Imagine you're a mild-mannered software developer running your own company, when one day the big dog in town decides to buy you up — only it wants you to patent your existing inventions. "Don't worry," the company tells you, "we're only going to use these to defend ourselves against patent trolls, and we'll make it worth your while." Turn the clock ahead a few years and your former employer is now using these same patents offensively, to come after its more successful rivals. In a recent Wired article, developer and former Kickstarter CTO Andy Baio details his experience with the Yahoo/Facebook patent dispute, a story that ends with disappointment in Yahoo, frustration at the patent system, and a vow to never patent another piece of software.

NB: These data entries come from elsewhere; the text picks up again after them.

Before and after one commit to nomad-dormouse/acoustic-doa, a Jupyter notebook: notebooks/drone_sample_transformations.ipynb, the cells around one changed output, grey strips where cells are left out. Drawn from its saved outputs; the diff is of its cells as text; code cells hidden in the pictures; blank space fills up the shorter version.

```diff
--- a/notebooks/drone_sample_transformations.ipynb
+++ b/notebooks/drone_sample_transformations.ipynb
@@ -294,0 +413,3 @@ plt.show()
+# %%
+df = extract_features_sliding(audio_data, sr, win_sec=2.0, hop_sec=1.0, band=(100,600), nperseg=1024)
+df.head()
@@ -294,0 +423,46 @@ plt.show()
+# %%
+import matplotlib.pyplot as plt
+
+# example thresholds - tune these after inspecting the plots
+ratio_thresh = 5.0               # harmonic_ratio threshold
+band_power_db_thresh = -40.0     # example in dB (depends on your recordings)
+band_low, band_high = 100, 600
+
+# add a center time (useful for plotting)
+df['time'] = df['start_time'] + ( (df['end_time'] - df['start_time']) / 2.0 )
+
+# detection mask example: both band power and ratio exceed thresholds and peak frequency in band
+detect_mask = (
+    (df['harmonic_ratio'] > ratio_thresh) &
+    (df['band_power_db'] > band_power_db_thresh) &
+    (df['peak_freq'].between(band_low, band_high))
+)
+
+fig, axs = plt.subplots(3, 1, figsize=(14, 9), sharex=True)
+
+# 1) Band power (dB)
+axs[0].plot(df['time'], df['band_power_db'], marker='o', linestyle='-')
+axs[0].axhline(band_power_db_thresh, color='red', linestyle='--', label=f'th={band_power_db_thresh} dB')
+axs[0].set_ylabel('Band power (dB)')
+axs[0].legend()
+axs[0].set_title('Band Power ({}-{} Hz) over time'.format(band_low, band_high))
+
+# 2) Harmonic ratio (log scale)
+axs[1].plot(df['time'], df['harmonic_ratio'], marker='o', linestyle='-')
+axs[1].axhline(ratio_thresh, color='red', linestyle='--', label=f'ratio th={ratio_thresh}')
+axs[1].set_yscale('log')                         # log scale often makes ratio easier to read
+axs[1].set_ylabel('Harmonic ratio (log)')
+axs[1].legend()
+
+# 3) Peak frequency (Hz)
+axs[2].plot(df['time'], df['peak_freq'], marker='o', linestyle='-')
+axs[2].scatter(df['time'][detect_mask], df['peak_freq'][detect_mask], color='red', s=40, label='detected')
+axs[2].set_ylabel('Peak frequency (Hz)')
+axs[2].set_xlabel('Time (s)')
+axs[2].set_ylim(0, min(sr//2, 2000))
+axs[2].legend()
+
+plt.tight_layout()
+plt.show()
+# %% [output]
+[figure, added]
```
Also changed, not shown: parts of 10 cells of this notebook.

Baio believes patents like Yahoo's "dynamic page generator" are so broadly defined that every web application could be said to violate them, before obviating the need for software patents altogether, saying "software is already covered by copyright, making patent protection unnecessary." And while Baio agrees that when it comes to a lot of web technology Yahoo "got there first," he posits that being first with something generic isn't the same as being first with something really original, criticizing the company for using litigation as a business model.